Stored items from a collection:
• • • • •
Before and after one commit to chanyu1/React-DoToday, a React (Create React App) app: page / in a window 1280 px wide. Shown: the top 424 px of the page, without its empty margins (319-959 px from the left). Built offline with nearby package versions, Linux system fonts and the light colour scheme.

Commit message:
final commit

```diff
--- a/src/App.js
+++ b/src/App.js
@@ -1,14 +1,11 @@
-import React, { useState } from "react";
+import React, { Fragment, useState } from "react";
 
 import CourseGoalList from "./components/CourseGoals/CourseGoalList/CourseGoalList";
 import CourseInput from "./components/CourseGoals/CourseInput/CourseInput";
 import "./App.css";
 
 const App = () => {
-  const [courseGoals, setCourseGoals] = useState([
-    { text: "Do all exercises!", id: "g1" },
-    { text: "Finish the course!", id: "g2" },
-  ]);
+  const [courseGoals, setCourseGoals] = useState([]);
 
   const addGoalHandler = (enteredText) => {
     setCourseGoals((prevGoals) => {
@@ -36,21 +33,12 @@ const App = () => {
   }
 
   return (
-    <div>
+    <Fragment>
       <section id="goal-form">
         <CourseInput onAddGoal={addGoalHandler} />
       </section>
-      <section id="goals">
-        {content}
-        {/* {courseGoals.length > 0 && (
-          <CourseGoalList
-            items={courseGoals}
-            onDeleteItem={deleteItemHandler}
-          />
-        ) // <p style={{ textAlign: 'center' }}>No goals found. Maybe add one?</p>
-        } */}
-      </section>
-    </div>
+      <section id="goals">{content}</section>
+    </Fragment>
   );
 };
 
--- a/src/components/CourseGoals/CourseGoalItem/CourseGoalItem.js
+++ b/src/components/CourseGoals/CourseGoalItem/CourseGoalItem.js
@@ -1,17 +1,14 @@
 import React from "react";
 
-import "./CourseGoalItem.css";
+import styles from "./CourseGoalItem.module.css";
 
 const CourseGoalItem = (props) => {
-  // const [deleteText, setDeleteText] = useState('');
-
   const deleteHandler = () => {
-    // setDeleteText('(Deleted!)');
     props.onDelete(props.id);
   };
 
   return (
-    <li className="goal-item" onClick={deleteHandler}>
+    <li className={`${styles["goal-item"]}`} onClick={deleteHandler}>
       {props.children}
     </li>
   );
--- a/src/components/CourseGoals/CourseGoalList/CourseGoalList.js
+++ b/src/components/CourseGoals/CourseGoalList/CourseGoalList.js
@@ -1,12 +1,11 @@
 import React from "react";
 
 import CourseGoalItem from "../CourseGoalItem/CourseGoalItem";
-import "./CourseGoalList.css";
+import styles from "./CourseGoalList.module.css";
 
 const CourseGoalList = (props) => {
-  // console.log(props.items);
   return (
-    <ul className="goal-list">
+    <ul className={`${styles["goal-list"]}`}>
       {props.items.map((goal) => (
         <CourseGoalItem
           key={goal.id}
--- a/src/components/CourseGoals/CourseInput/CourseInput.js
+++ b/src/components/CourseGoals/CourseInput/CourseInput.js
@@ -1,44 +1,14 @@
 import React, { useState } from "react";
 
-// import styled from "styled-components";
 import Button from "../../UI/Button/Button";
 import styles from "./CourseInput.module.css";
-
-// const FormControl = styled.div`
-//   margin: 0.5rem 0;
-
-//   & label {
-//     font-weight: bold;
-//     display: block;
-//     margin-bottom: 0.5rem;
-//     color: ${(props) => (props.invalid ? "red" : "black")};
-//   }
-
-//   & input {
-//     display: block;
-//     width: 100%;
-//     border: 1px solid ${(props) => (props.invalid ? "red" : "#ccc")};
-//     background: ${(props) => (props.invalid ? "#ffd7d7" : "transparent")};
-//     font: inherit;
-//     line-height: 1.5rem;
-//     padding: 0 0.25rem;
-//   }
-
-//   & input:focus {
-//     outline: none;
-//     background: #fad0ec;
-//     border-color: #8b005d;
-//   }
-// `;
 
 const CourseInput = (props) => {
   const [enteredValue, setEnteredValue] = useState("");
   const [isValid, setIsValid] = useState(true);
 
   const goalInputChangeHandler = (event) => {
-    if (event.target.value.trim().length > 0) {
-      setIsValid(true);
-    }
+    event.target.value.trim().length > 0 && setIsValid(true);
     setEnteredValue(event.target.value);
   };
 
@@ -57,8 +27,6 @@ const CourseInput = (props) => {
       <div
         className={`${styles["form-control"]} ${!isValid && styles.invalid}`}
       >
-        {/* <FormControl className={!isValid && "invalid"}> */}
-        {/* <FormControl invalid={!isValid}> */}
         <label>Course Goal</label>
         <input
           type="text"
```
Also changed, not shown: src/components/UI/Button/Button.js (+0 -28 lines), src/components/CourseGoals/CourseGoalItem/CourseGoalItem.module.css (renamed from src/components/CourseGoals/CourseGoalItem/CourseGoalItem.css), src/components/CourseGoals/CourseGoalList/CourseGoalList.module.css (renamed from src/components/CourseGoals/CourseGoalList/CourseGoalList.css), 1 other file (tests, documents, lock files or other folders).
• • • • •
=== Description of the task ===
Reproduce the data exactly. All of it is needed.

=== Written answer ===
Before and after one commit to chanyu1/React-DoToday, a React (Create React App) app: page / in a window 1280 px wide. Shown: the top 424 px of the page, without its empty margins (319-959 px from the left). Built offline with nearby package versions, Linux system fonts and the light colour scheme.

Commit message:
final commit

```diff
--- a/src/App.js
+++ b/src/App.js
@@ -1,14 +1,11 @@
-import React, { useState } from "react";
+import React, { Fragment, useState } from "react";
 
 import CourseGoalList from "./components/CourseGoals/CourseGoalList/CourseGoalList";
 import CourseInput from "./components/CourseGoals/CourseInput/CourseInput";
 import "./App.css";
 
 const App = () => {
-  const [courseGoals, setCourseGoals] = useState([
-    { text: "Do all exercises!", id: "g1" },
-    { text: "Finish the course!", id: "g2" },
-  ]);
+  const [courseGoals, setCourseGoals] = useState([]);
 
   const addGoalHandler = (enteredText) => {
     setCourseGoals((prevGoals) => {
@@ -36,21 +33,12 @@ const App = () => {
   }
 
   return (
-    <div>
+    <Fragment>
       <section id="goal-form">
         <CourseInput onAddGoal={addGoalHandler} />
       </section>
-      <section id="goals">
-        {content}
-        {/* {courseGoals.length > 0 && (
-          <CourseGoalList
-            items={courseGoals}
-            onDeleteItem={deleteItemHandler}
-          />
-        ) // <p style={{ textAlign: 'center' }}>No goals found. Maybe add one?</p>
-        } */}
-      </section>
-    </div>
+      <section id="goals">{content}</section>
+    </Fragment>
   );
 };
 
--- a/src/components/CourseGoals/CourseGoalItem/CourseGoalItem.js
+++ b/src/components/CourseGoals/CourseGoalItem/CourseGoalItem.js
@@ -1,17 +1,14 @@
 import React from "react";
 
-import "./CourseGoalItem.css";
+import styles from "./CourseGoalItem.module.css";
 
 const CourseGoalItem = (props) => {
-  // const [deleteText, setDeleteText] = useState('');
-
   const deleteHandler = () => {
-    // setDeleteText('(Deleted!)');
     props.onDelete(props.id);
   };
 
   return (
-    <li className="goal-item" onClick={deleteHandler}>
+    <li className={`${styles["goal-item"]}`} onClick={deleteHandler}>
       {props.children}
     </li>
   );
--- a/src/components/CourseGoals/CourseGoalList/CourseGoalList.js
+++ b/src/components/CourseGoals/CourseGoalList/CourseGoalList.js
@@ -1,12 +1,11 @@
 import React from "react";
 
 import CourseGoalItem from "../CourseGoalItem/CourseGoalItem";
-import "./CourseGoalList.css";
+import styles from "./CourseGoalList.module.css";
 
 const CourseGoalList = (props) => {
-  // console.log(props.items);
   return (
-    <ul className="goal-list">
+    <ul className={`${styles["goal-list"]}`}>
       {props.items.map((goal) => (
         <CourseGoalItem
           key={goal.id}
--- a/src/components/CourseGoals/CourseInput/CourseInput.js
+++ b/src/components/CourseGoals/CourseInput/CourseInput.js
@@ -1,44 +1,14 @@
 import React, { useState } from "react";
 
-// import styled from "styled-components";
 import Button from "../../UI/Button/Button";
 import styles from "./CourseInput.module.css";
-
-// const FormControl = styled.div`
-//   margin: 0.5rem 0;
-
-//   & label {
-//     font-weight: bold;
-//     display: block;
-//     margin-bottom: 0.5rem;
-//     color: ${(props) => (props.invalid ? "red" : "black")};
-//   }
-
-//   & input {
-//     display: block;
-//     width: 100%;
-//     border: 1px solid ${(props) => (props.invalid ? "red" : "#ccc")};
-//     background: ${(props) => (props.invalid ? "#ffd7d7" : "transparent")};
-//     font: inherit;
-//     line-height: 1.5rem;
-//     padding: 0 0.25rem;
-//   }
-
-//   & input:focus {
-//     outline: none;
-//     background: #fad0ec;
-//     border-color: #8b005d;
-//   }
-// `;
 
 const CourseInput = (props) => {
   const [enteredValue, setEnteredValue] = useState("");
   const [isValid, setIsValid] = useState(true);
 
   const goalInputChangeHandler = (event) => {
-    if (event.target.value.trim().length > 0) {
-      setIsValid(true);
-    }
+    event.target.value.trim().length > 0 && setIsValid(true);
     setEnteredValue(event.target.value);
   };
 
@@ -57,8 +27,6 @@ const CourseInput = (props) => {
       <div
         className={`${styles["form-control"]} ${!isValid && styles.invalid}`}
       >
-        {/* <FormControl className={!isValid && "invalid"}> */}
-        {/* <FormControl invalid={!isValid}> */}
         <label>Course Goal</label>
         <input
           type="text"
```
Also changed, not shown: src/components/UI/Button/Button.js (+0 -28 lines), src/components/CourseGoals/CourseGoalItem/CourseGoalItem.module.css (renamed from src/components/CourseGoals/CourseGoalItem/CourseGoalItem.css), src/components/CourseGoals/CourseGoalList/CourseGoalList.module.css (renamed from src/components/CourseGoals/CourseGoalList/CourseGoalList.css), 1 other file (tests, documents, lock files or other folders).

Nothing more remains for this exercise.